- [Records for this task]:
'''
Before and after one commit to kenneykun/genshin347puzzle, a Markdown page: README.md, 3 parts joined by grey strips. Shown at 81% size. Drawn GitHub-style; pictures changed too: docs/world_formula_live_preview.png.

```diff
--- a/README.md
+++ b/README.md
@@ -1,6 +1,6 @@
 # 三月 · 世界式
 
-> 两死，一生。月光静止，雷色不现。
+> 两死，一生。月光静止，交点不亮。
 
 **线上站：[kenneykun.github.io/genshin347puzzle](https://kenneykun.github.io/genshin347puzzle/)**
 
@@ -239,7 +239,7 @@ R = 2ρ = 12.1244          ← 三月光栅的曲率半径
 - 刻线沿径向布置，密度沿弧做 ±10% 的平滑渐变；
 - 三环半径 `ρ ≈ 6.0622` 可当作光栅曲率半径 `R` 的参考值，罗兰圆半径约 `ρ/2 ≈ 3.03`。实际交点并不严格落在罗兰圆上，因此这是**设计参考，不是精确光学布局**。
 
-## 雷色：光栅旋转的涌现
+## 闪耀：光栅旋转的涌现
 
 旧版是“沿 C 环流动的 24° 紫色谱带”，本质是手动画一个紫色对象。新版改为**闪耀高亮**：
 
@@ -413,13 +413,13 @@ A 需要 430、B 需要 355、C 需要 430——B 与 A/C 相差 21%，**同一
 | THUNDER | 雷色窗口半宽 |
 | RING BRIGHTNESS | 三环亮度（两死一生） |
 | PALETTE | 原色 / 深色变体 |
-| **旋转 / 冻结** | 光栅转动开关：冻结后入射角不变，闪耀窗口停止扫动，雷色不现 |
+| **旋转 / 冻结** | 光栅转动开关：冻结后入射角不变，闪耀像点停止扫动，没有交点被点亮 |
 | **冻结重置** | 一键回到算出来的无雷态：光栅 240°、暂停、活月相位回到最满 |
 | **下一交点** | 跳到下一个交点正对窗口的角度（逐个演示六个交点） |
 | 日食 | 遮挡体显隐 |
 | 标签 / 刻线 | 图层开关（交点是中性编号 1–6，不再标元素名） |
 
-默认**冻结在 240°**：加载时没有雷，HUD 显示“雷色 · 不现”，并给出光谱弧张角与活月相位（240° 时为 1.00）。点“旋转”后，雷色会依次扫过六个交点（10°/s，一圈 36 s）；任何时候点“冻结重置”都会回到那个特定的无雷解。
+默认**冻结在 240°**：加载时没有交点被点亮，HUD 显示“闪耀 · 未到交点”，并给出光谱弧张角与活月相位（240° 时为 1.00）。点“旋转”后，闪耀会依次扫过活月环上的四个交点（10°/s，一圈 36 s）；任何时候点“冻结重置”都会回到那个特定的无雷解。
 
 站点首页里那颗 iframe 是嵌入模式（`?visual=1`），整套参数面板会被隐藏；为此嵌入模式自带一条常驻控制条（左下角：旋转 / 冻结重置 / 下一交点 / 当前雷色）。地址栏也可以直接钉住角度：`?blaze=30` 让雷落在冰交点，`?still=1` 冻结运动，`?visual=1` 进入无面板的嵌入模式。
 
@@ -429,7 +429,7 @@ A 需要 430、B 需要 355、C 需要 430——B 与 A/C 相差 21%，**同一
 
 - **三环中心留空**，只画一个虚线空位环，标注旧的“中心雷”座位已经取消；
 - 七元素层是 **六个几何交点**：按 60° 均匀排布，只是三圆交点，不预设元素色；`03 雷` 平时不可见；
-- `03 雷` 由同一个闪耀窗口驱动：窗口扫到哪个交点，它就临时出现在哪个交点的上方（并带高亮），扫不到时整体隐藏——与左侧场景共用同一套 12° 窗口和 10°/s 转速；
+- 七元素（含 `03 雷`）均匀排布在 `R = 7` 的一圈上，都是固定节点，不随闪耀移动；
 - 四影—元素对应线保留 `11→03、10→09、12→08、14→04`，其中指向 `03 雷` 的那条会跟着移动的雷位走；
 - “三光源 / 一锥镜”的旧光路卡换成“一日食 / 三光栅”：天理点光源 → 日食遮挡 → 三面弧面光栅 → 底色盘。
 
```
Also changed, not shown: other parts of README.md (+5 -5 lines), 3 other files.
'''
- [Task to carry out]: Search the data for the string "任何时候点" and copy every line where it appears.

- [Answer]:
-默认**冻结在 240°**：加载时没有雷，HUD 显示“雷色 · 不现”，并给出光谱弧张角与活月相位（240° 时为 1.00）。点“旋转”后，雷色会依次扫过六个交点（10°/s，一圈 36 s）；任何时候点“冻结重置”都会回到那个特定的无雷解。
+默认**冻结在 240°**：加载时没有交点被点亮，HUD 显示“闪耀 · 未到交点”，并给出光谱弧张角与活月相位（240° 时为 1.00）。点“旋转”后，闪耀会依次扫过活月环上的四个交点（10°/s，一圈 36 s）；任何时候点“冻结重置”都会回到那个特定的无雷解。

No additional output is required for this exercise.